Task objective
Lines from the listing that hold the string "html" are what you should return.

-----

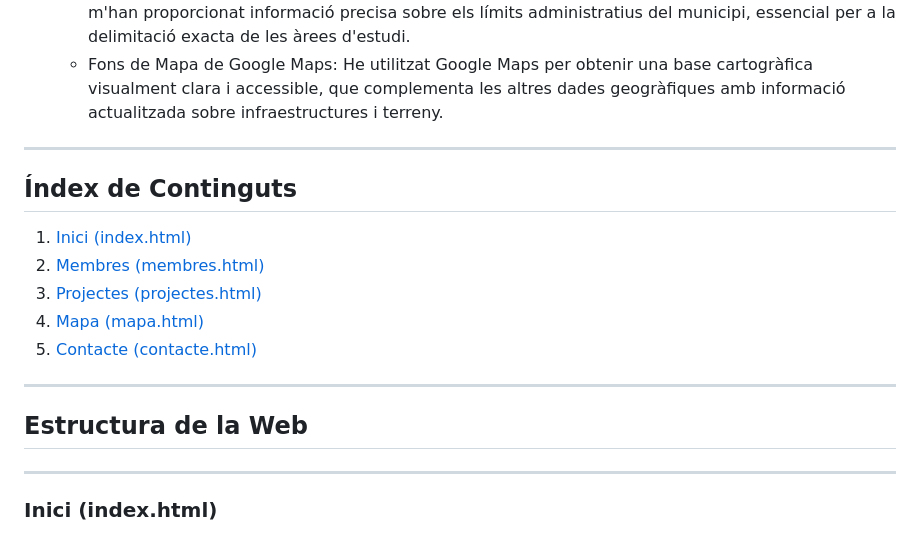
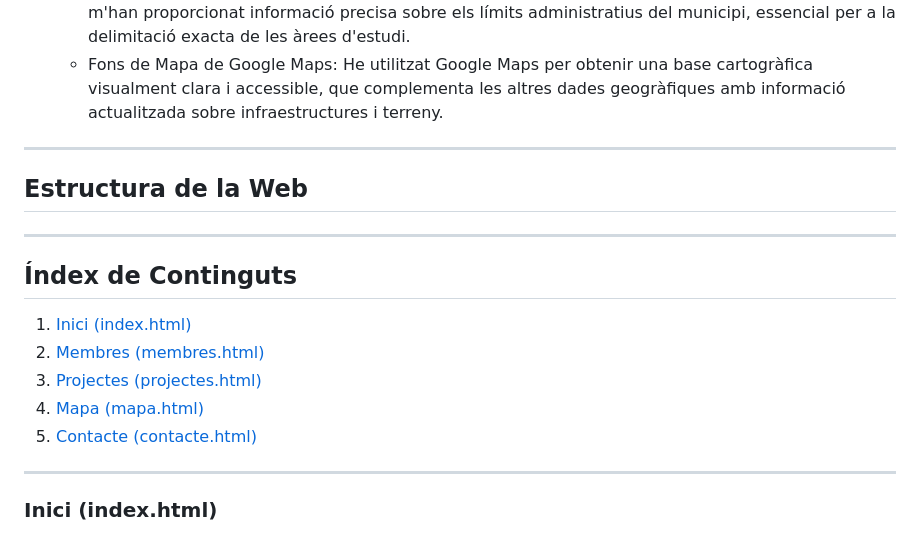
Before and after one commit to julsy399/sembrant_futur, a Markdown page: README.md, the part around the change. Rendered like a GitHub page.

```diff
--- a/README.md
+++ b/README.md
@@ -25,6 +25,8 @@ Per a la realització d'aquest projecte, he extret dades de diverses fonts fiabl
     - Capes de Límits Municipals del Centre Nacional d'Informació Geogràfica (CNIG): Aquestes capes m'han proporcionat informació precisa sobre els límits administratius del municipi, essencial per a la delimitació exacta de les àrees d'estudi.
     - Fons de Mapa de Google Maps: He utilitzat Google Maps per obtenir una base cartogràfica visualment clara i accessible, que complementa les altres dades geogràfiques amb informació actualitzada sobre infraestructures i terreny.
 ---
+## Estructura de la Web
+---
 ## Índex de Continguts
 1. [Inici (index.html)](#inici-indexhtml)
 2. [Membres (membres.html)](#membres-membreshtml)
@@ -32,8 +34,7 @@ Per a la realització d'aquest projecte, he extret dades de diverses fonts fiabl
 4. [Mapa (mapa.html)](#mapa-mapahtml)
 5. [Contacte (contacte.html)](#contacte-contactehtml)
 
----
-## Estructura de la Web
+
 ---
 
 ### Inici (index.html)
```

-----

Task response
 1. [Inici (index.html)](#inici-indexhtml)
 2. [Membres (membres.html)](#membres-membreshtml)
 4. [Mapa (mapa.html)](#mapa-mapahtml)
 5. [Contacte (contacte.html)](#contacte-contactehtml)
 ### Inici (index.html)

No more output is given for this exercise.